◆ ACTIVITY:
Select, from the data, each line where "needed" occurs.

Data items
================================

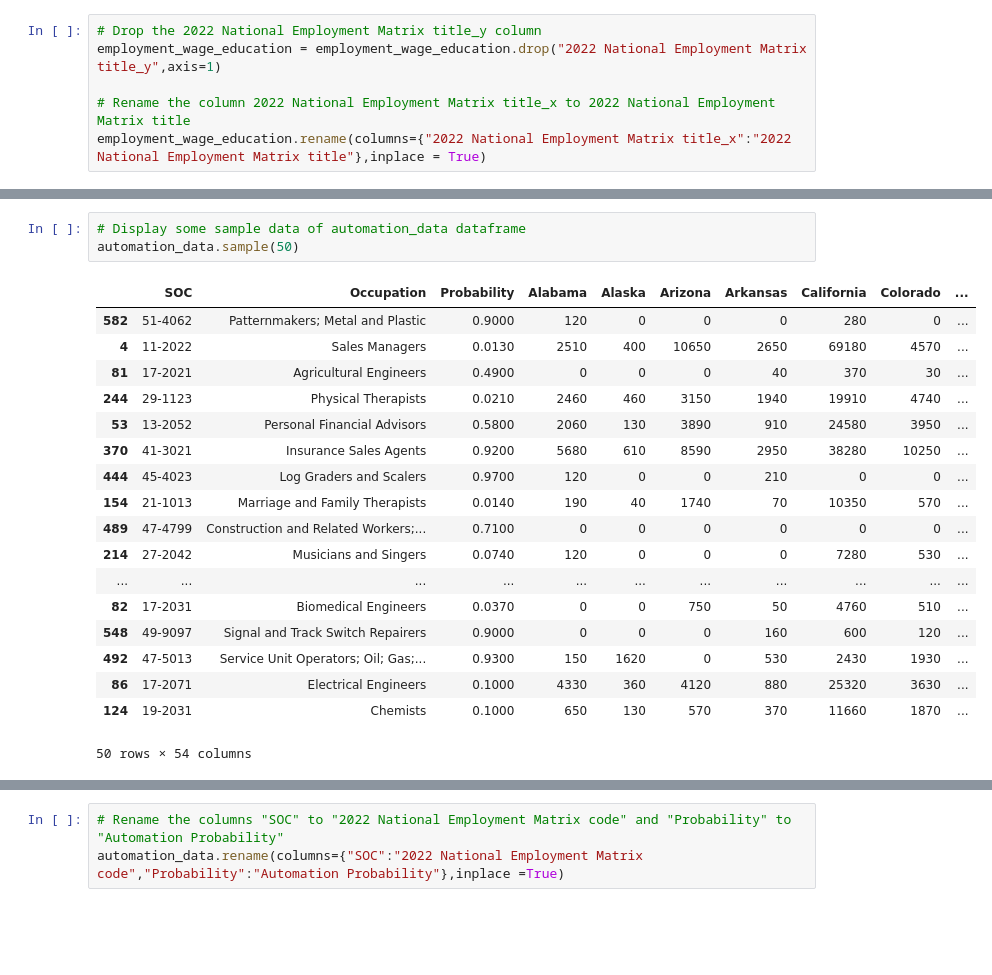
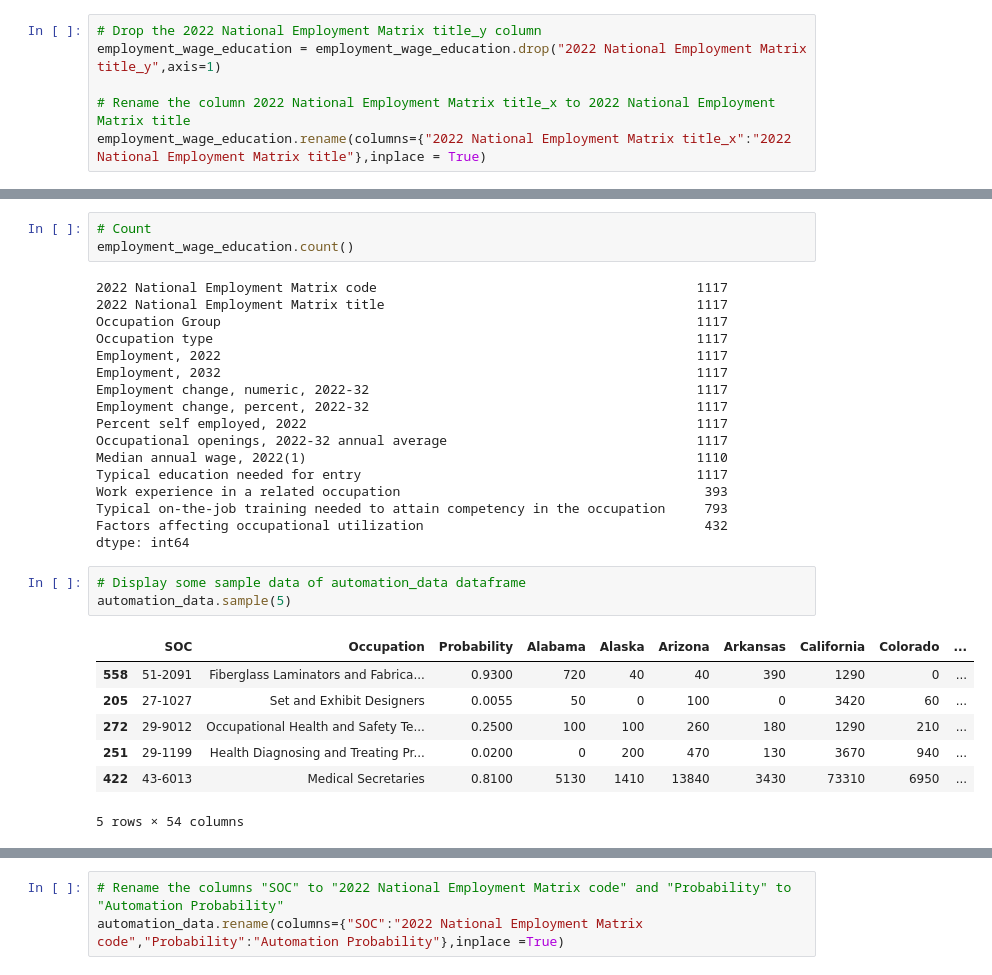
Before and after one commit to vinaya-kusuma/Project1, a Jupyter notebook: Occupation_Analysis.ipynb, the cells around one changed output, grey strips where cells are left out. Drawn from its saved outputs; the diff is of its cells as text; blank space fills up the shorter version.

```diff
--- a/Occupation_Analysis.ipynb
+++ b/Occupation_Analysis.ipynb
@@ -264,22 +226,31 @@ dtype: int64
+# %%
+# Count
+employment_wage_education.count()
+# %% [output]
+2022 National Employment Matrix code                                         1117
+2022 National Employment Matrix title                                        1117
+Occupation Group                                                             1117
+Occupation type                                                              1117
+Employment, 2022                                                             1117
+Employment, 2032                                                             1117
+Employment change, numeric, 2022-32                                          1117
+Employment change, percent, 2022-32                                          1117
+Percent self employed, 2022                                                  1117
+Occupational openings, 2022-32 annual average                                1117
+Median annual wage, 2022(1)                                                  1110
+Typical education needed for entry                                           1117
+Work experience in a related occupation                                       393
+Typical on-the-job training needed to attain competency in the occupation     793
+Factors affecting occupational utilization                                    432
+dtype: int64
 # %%
 # Display some sample data of automation_data dataframe
-automation_data.sample(50)
+automation_data.sample(5)
 # %% [output]
 |  | SOC | Occupation | Probability | Alabama | Alaska | Arizona | Arkansas | California | Colorado | ... |
-| 582 | 51-4062 | Patternmakers; Metal and Plastic | 0.9000 | 120 | 0 | 0 | 0 | 280 | 0 | ... |
-| 4 | 11-2022 | Sales Managers | 0.0130 | 2510 | 400 | 10650 | 2650 | 69180 | 4570 | ... |
-| 81 | 17-2021 | Agricultural Engineers | 0.4900 | 0 | 0 | 0 | 40 | 370 | 30 | ... |
-| 244 | 29-1123 | Physical Therapists | 0.0210 | 2460 | 460 | 3150 | 1940 | 19910 | 4740 | ... |
-| 53 | 13-2052 | Personal Financial Advisors | 0.5800 | 2060 | 130 | 3890 | 910 | 24580 | 3950 | ... |
-| 370 | 41-3021 | Insurance Sales Agents | 0.9200 | 5680 | 610 | 8590 | 2950 | 38280 | 10250 | ... |
-| 444 | 45-4023 | Log Graders and Scalers | 0.9700 | 120 | 0 | 0 | 210 | 0 | 0 | ... |
-| 154 | 21-1013 | Marriage and Family Therapists | 0.0140 | 190 | 40 | 1740 | 70 | 10350 | 570 | ... |
-| 489 | 47-4799 | Construction and Related Workers;... | 0.7100 | 0 | 0 | 0 | 0 | 0 | 0 | ... |
-| 214 | 27-2042 | Musicians and Singers | 0.0740 | 120 | 0 | 0 | 0 | 7280 | 530 | ... |
-| ... | ... | ... | ... | ... | ... | ... | ... | ... | ... | ... |
-| 82 | 17-2031 | Biomedical Engineers | 0.0370 | 0 | 0 | 750 | 50 | 4760 | 510 | ... |
-| 548 | 49-9097 | Signal and Track Switch Repairers | 0.9000 | 0 | 0 | 0 | 160 | 600 | 120 | ... |
-| 492 | 47-5013 | Service Unit Operators; Oil; Gas;... | 0.9300 | 150 | 1620 | 0 | 530 | 2430 | 1930 | ... |
-| 86 | 17-2071 | Electrical Engineers | 0.1000 | 4330 | 360 | 4120 | 880 | 25320 | 3630 | ... |
-| 124 | 19-2031 | Chemists | 0.1000 | 650 | 130 | 570 | 370 | 11660 | 1870 | ... |
+| 558 | 51-2091 | Fiberglass Laminators and Fabrica... | 0.9300 | 720 | 40 | 40 | 390 | 1290 | 0 | ... |
+| 205 | 27-1027 | Set and Exhibit Designers | 0.0055 | 50 | 0 | 100 | 0 | 3420 | 60 | ... |
+| 272 | 29-9012 | Occupational Health and Safety Te... | 0.2500 | 100 | 100 | 260 | 180 | 1290 | 210 | ... |
+| 251 | 29-1199 | Health Diagnosing and Treating Pr... | 0.0200 | 0 | 200 | 470 | 130 | 3670 | 940 | ... |
+| 422 | 43-6013 | Medical Secretaries | 0.8100 | 5130 | 1410 | 13840 | 3430 | 73310 | 6950 | ... |
-50 rows × 54 columns
+5 rows × 54 columns
```
Also changed, not shown: parts of 53 cells of this notebook, 3 other files.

================================

◆ TASK RESULT:
+Typical education needed for entry                                           1117
+Typical on-the-job training needed to attain competency in the occupation     793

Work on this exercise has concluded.